* [WHAT YOU ARE ASKED TO DO] What lines below hold the string "Ababa"? Copy them all.

* [SOURCE MATERIAL]
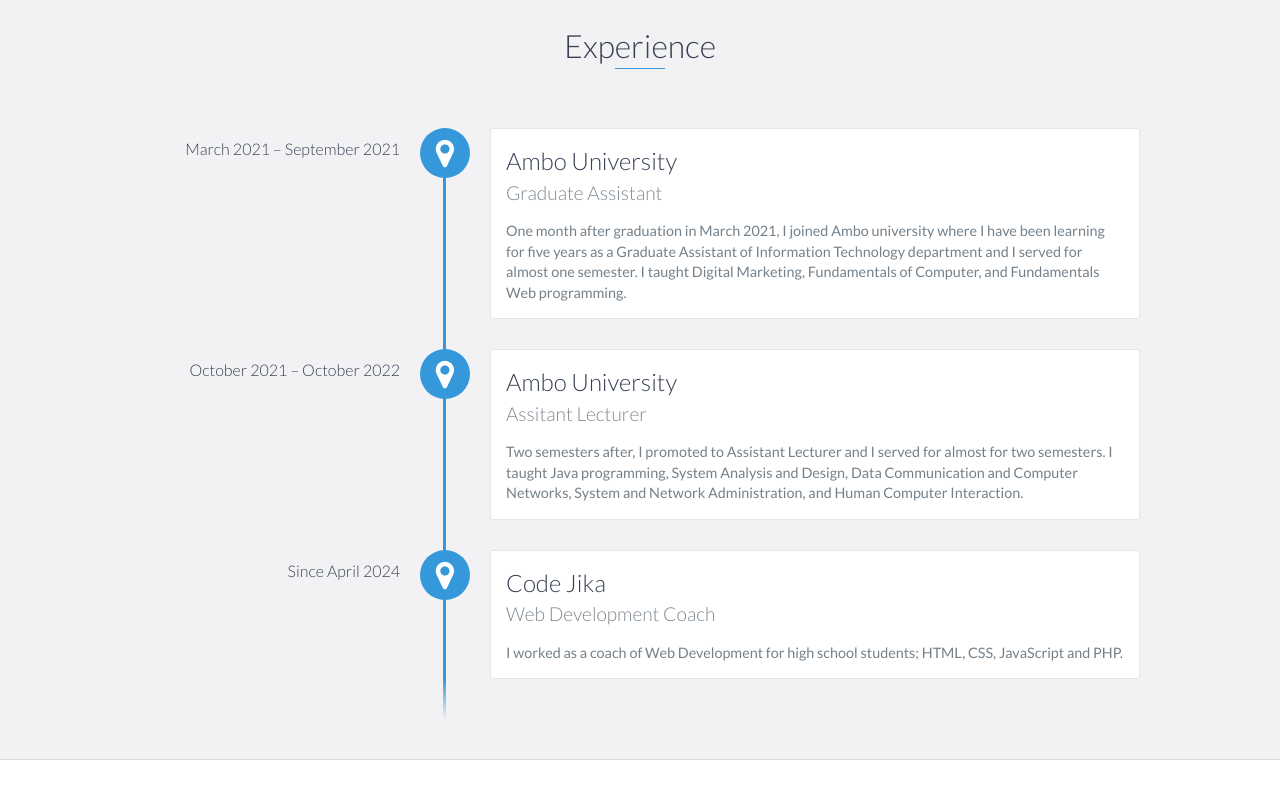
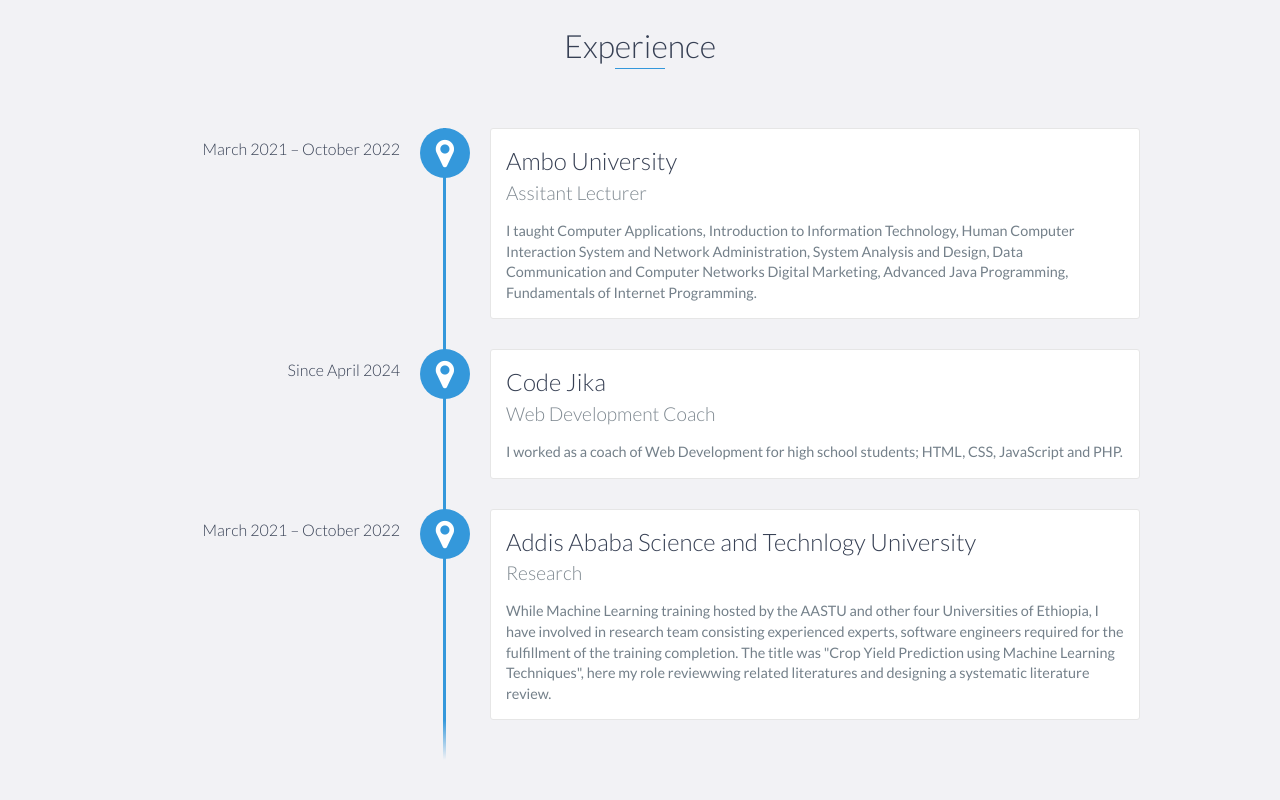
Before and after one commit to Jerusalem-Fetene/myportfolio, a website: page index.html in a window 1280 px wide. Shown: the part 1680-2480 px from the top of the page. Drawn offline with nearby package versions, Linux system fonts and the light colour scheme.

Commit message:
last update

```diff
--- a/index.html
+++ b/index.html
@@ -128,8 +128,10 @@
 where I graduated with a remarkable CGPA of 3.76 with very great distinction. Following the completion of my BSc degree,
 I enrolled as a graduate assistant at Ambo University. Within a short period, I demonstrated my dedication and aptitude
  for teaching, which led to my promotion as an assistant lecturer after two semesters. During my time as an assistant lecturer,
- I taught for three semesters with a high efficiency rate. This experience allowed me to refine my communication, presentation,
- and mentoring skills, enabling me to effectively convey complex concepts to students and foster a positive learning environment.
+ I taught for three semesters with a high efficiency rate. This experience allowed me to refine my communication,
+ presentation,
+ and mentoring skills, enabling me to effectively convey complex concepts to students and foster a positive learning
+ environment.
  Currently, I am pursuing a Master of Science (MSc) degree in Software Engineering at Addis Ababa Science and Technology University
  since October 2022. This program has provided me with advanced knowledge and practical experience in software development methodologies,
   artificial intelligence, project management, software testing, data analysis, and research techniques. In addition to my
@@ -182,20 +184,14 @@
     <div id="experience" class="background-alt">
         <h2 class="heading">Experience</h2>
         <div id="experience-timeline">
-            <div data-date="March 2021 – September 2021">
-                <h3>Ambo University</h3>
-                <h4>Graduate Assistant</h4>
-                <p>
-                    One month after graduation in March 2021, I joined  Ambo university where I have been learning for five years as a Graduate Assistant of Information Technology department and I served for almost one semester.
-                    I taught Digital Marketing, Fundamentals of Computer, and Fundamentals Web programming.
-                </p>
-            </div>
-            <div data-date="October 2021 – October 2022">
+
+            <div data-date="March 2021 – October 2022">
                 <h3>Ambo University</h3>
                 <h4>Assitant Lecturer</h4>
                 <p>
-                    Two semesters after, I promoted to Assistant Lecturer and I served for almost for two semesters.
-                    I taught Java programming, System Analysis and Design, Data Communication and Computer Networks, System and Network Administration, and Human Computer Interaction.
+                    I taught Computer Applications, Introduction to Information Technology, Human Computer Interaction
+                    System and Network Administration, System Analysis and Design, Data Communication and Computer Networks
+                    Digital Marketing, Advanced Java Programming, Fundamentals of Internet Programming.
 
                 </p>
             </div>
@@ -207,14 +203,19 @@
                     I worked as a coach of Web Development for high school students; HTML, CSS, JavaScript and PHP.
                 </p>
             </div>
+            <div data-date="March 2021 – October 2022">
+                <h3>Addis Ababa Science and Technlogy University</h3>
+                <h4>Research</h4>
+                <p>
+                While Machine Learning training hosted by the AASTU and other four Universities of Ethiopia,
+                I have involved in research team consisting experienced experts, software engineers required for
+                 the fulfillment of the training completion. The title was "Crop Yield Prediction using Machine
+                 Learning Techniques", here my role reviewwing related literatures and designing a systematic
+                 literature review.
 
-           <!-- <div data-date="September 2015 – September 2016">
-                <h3>Addis Ababa Science and Technology University </h3>
-                <h4>MSc student</h4>
-                <p>
-                   Since 2022, I am pursuing a Master of Science (MSc) degree in Software Engineering at Addis Ababa Science and Technology University since October 2022. This program has provided me with advanced knowledge and practical experience in software development methodologies, artificial intelligence, data analysis, and research techniques.
                 </p>
-            </div>  -->
+            </div>
+
         </div>
     </div>
     <!-- End #experience -->
@@ -227,7 +228,8 @@
             <h4>Grade 9 and 10</h4>
 
                 <p>
-                I completed my secondary school by scoring 4.00 in Ethiopian General Secondary Education Certificate Examination (EGSECE).
+                I completed my secondary school by scoring 4.00 in Ethiopian General Secondary Education
+                Certificate Examination (EGSECE).
                </p>
 
         </div>
@@ -246,17 +248,15 @@
             <h3>Ambo University</h3>
             <span class="education-date">October 2017 - January 2021</span>
             <h4>Bachelor of Science in Information Technology</h4>
-
+<!--
                 <p>
-                Since 2017, I studied my BSC in Information Technology and I completed my Bachelor of Science (BSc) degree in Information Technology from Ambo University on January 20, 2021, where I graduated with a remarkable CGPA of 3.76. During my undergraduate studies, I gained a comprehensive understanding of various aspects of information technology, including programming, database management, networking, and software development.
+                Since 2017, I studied my BSC in Information Technology and I completed my Bachelor
+                of Science (BSc) degree in Information Technology from Ambo University on January 20, 2021,
+                where I graduated with a remarkable CGPA of 3.76. During my undergraduate studies,
+                I gained a comprehensive understanding of various aspects of information technology,
+                including programming, database management, networking, and software development.
                </p>
-                <!-- <li>
-                    Lorem ipsum dolor sit amet, consectetur adipiscing elit.
-                </li>
-                <li>
-                    Lorem ipsum dolor sit amet, consectetur adipiscing elit.
-                </li>  -->
-
+               -->
         </div>
         <!-- End .education-block -->
         <div class="education-block">
@@ -264,28 +264,13 @@
             <span class="education-date">Since October 2022</span>
             <h4>Masters of Science in Software Engineering</h4>
             <p>
-                Since 2022, I am pursuing a Master of Science (MSc) degree in Software Engineering at Addis Ababa Science and Technology University since October 2022. This program has provided me with advanced knowledge and practical experience in software development methodologies, artificial intelligence, data analysis, and research techniques.
+       <!--         Since 2022, I am pursuing a Master of Science (MSc) degree in Software Engineering at
+                Addis Ababa Science and Technology University since October 2022. This program has provided me
+                 with advanced knowledge and practical experience in software development methodologies,
+                 artificial intelligence, data analysis, and research techniques. -->
             </p>
         </div>
-        <!-- End .education-block -->
-        <!-- <div class="education-block">
-            <h3>University of South Australia and Addis Ababa Science and Technology University</h3>
-            <span class="education-date">February 2023 - June 2023</span>
-            <h4>Machine Learning and Data Science</h4>
-            <p>
-                I took a 4 months international training host by university of Austria in collaboration with Addis Ababa Science and Technology University, Jimma University, University of Gondar and Arba Minch University.
-            </p>
-        </div>
-        <div class="education-block">
-            <h3>Addis Ababa University, Addis Ababa Institute of Technology</h3>
-            <span class="education-date">October 2023 - December 2023</span>
-            <h4>Python Programming</h4>
-            <p>
-                I completed a Python Programming hosted at Addis Ababa University, School of computer Science.
-            </p>
-        </div>
-    </div>  -->
-    <!-- End #education -->
+
 
     <div id="education">
         <h2 class="heading">Professional Certifications</h2>
@@ -308,11 +293,7 @@
 		<p>I completed and get certified in Artificial intelligence from Atingi from one month tedious journey.
             </p>
             <a href="https://online.atingi.org/admin/tool/certificate/index.php?code=2671169516JM"> See here</a>
-               <!--
-                <p>
-                Since 2017, I studied my BSC in Information Technology and I completed my Bachelor of Science (BSc) degree in Information Technology from Ambo University on January 20, 2021, where I graduated with a remarkable CGPA of 3.76 and received the Very Great Distinction award. During my undergraduate studies, I gained a comprehensive understanding of various aspects of information technology, including programming, database management, networking, and software development.
-               </p>
-                     -->
+
         </div>
             <div class="education-block">
             <h3>Ambo University</h3>
@@ -320,15 +301,8 @@
             <h4>Scientific Paper writing</h4>
 
                 <p>
-                I got certified in 'Scientific Paper writing' conducted by Professor Endrias Zewdu Gebre Medhin.
+                I got certified in 'Scientific Paper writing' conducted by Professor Endrias Z. G/ Medhin.
                </p>
-               see at the CV
-                <!-- <li>
-                    Lorem ipsum dolor sit amet, consectetur adipiscing elit.
-                </li>
-                <li>
-                    Lorem ipsum dolor sit amet, consectetur adipiscing elit.
-                </li>  -->
 
         </div>
         <!-- End .education-block -->
@@ -486,8 +460,8 @@
     <h3>The Open University</h3>
     <span class="education-date">August 2024 - September 2024</span>
     <h4>Web App Architecture</h4>
-    <p>
-      <a href="https://online.atingi.org/admin/tool/certificate/index.php?code=5325293909JM"> See here</a>
+    <p> <!--
+      <a href="https://online.atingi.org/admin/tool/certificate/index.php?code=5325293909JM"> See here</a>  -->
     </p>
 </div>
 </div>
@@ -522,7 +496,7 @@
 
 <div class="education-block">
     <h3>The Open University</h3>
-    <span class="education-date">August 2024 - September 2024</span>
+    <span class="education-date">September 2024</span>
     <h4>Technological Innovation</h4>
     <p>
     <!--  <a href="https://openbadgefactory.com/v1/assertion/d99f8f465dd0582c30de1292f579c9de56189aa1"> See here</a>
```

* [OUTPUT OF THE TASK]
  Currently, I am pursuing a Master of Science (MSc) degree in Software Engineering at Addis Ababa Science and Technology University
+                <h3>Addis Ababa Science and Technlogy University</h3>
-                <h3>Addis Ababa Science and Technology University </h3>
-                   Since 2022, I am pursuing a Master of Science (MSc) degree in Software Engineering at Addis Ababa Science and Technology University since October 2022. This program has provided me with advanced knowledge and practical experience in software development methodologies, artificial intelligence, data analysis, and research techniques.
-                Since 2022, I am pursuing a Master of Science (MSc) degree in Software Engineering at Addis Ababa Science and Technology University since October 2022. This program has provided me with advanced knowledge and practical experience in software development methodologies, artificial intelligence, data analysis, and research techniques.
+                Addis Ababa Science and Technology University since October 2022. This program has provided me
-            <h3>University of South Australia and Addis Ababa Science and Technology University</h3>
-                I took a 4 months international training host by university of Austria in collaboration with Addis Ababa Science and Technology University, Jimma University, University of Gondar and Arba Minch University.
-            <h3>Addis Ababa University, Addis Ababa Institute of Technology</h3>
-                I completed a Python Programming hosted at Addis Ababa University, School of computer Science.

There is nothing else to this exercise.